Not everybody is cut out for science. Fortunately for me, Jim Brownell was. Jim was a graduate student in my lab some 25 years ago, and he is with us here today. Jim worked his magic in the cold room finding the gene switch that Allfrey had suggested might exist. Histones were doing more than just packaging of our genes—tthey were active participants in gene regulation, and Jim had found a protein switch that acted to turn them on. The implications of these findings were immediate and far-reaching. Histone modification was important; Allfrey had it right. Moreover, many of these proteins have proven to be druggable and some are FDA-approved with more on the horizon. These drugs are helping cancer patients lead healthier lives. Basic research and basic histones do matter.
To conclude, I never expected to win a Lasker Award, but I did always know that I had an amazing supporting cast. And as much as I like “histones”, I feel in love with a “herstone.” I thank my wife and family for all of their support. In 1997, Jim himself won a prize for his thesis and was interviewed after his prize ceremony. He commented, “Science is so funny. You are really famous among about a dozen people.” Jim said it right. We do what we do because it is interesting. It is a wonderful journey that I am privileged to take every day.
Congratulations to all of this year’s Lasker Awardees. Thank you all for this remarkable honor.
Acceptance remarks, 2018 Lasker Awards Ceremony
It is very humbling and a great honor to have been chosen for this award by the Lasker Jury and Foundation. I’m particularly pleased to share the honor with David Allis, whose contributions to the field of histone function have been pioneering.
And while David and I have the privilege of accepting the award, we do so in recognition that the Lasker not only awards the individual, but also the field of histone function. This area did not develop in a vacuum. We accept this award knowing that we have benefited from enormous advances in technology that began in the 1970s and that continue today. Our understanding of biology has always been linked to the progress of technology and that symbiosis has become so fruitful that the inventors could never have imagined the sophisticated extensions of their original findings
That is the history of this scientific discipline. It emphasizes that basic science of model microorganisms, funded mainly by the NIH, has led to the establishment of one of the most active fields in the biological and medical sciences and in the world-wide industry of biotechnology. Still, I believe that our understanding of the relevance of histone function is in its infancy. Histone associated proteins may prove themselves to be targets for novel pharmaceuticals. And technologies like gene editing may be able to reverse the defective histone modifications that are associated with certain disease states. David Allis will mention one such histone modification associated with pediatric brain cancer. There is even hope that reversals will one day be possible for certain neurological disorders, like RETT syndrome, given the finding that even advanced RETT symptoms are reversible in mouse models.

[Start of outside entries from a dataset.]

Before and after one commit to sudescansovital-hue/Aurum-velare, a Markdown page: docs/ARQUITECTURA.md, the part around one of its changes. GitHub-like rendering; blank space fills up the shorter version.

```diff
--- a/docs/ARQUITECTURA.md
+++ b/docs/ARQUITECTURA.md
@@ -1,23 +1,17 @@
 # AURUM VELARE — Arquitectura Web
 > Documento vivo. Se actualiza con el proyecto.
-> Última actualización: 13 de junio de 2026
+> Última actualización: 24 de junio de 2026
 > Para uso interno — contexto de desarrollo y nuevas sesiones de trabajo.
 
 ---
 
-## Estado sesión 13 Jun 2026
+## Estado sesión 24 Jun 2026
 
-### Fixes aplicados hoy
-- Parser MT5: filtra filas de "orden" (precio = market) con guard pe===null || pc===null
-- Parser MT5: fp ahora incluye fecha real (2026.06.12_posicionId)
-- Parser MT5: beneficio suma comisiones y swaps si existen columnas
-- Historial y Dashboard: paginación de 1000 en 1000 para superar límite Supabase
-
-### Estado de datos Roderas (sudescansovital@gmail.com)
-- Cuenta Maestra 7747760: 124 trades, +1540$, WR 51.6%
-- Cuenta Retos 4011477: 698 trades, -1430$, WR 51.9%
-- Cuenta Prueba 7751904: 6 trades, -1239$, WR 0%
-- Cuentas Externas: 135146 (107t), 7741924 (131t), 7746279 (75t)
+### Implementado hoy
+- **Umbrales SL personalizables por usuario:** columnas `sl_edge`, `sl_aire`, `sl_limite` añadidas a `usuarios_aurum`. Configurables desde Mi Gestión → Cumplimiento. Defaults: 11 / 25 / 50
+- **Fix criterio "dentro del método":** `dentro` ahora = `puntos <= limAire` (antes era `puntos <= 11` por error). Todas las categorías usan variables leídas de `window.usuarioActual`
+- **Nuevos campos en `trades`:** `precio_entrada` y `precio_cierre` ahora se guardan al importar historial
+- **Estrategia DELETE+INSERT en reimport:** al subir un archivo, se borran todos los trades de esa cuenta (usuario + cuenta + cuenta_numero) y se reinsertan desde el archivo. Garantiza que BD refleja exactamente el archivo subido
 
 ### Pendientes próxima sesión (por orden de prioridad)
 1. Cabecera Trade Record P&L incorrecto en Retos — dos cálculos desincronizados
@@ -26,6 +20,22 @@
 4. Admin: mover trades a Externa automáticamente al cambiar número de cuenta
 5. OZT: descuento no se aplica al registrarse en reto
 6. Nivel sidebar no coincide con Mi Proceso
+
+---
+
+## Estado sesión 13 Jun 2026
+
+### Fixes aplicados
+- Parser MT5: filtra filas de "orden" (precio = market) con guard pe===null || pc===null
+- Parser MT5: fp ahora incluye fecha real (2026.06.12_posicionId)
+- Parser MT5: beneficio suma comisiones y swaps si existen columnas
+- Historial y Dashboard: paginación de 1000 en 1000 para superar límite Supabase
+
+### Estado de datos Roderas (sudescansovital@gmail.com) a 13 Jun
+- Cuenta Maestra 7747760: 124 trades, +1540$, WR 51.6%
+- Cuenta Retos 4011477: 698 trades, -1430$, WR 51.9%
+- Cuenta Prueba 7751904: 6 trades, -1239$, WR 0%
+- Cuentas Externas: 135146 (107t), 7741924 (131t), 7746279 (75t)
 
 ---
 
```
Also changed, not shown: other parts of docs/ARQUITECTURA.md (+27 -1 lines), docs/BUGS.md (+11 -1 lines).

I consider myself extremely fortunate to have entered the field when I did. Was there a “eureka” moment? There was. It was when we replaced histone genes with certain mutant versions and saw these mutant histones incorporate into the chromatin of living yeast cells. Once we had a model system, our lab and others in the field could make changes, even in the most conserved regions of histone proteins, and ask new questions regarding novel histone functions. For instance, how can the same histones be involved both in gene activation and in gene repression?
I’ve struggled with the question of how to advise young scientists, since there is no one path to scientific discovery and it is often the discovery of the path itself that makes us so excited to be in Science. But at the expense of stating the obvious, the scientific questions we try to answer should be sufficiently bold so that we can invest ourselves with a focus, persistence and passion to address them.
Again, my thanks to the Lasker Foundation for this honor and to my family, friends and colleagues who have joined us here today.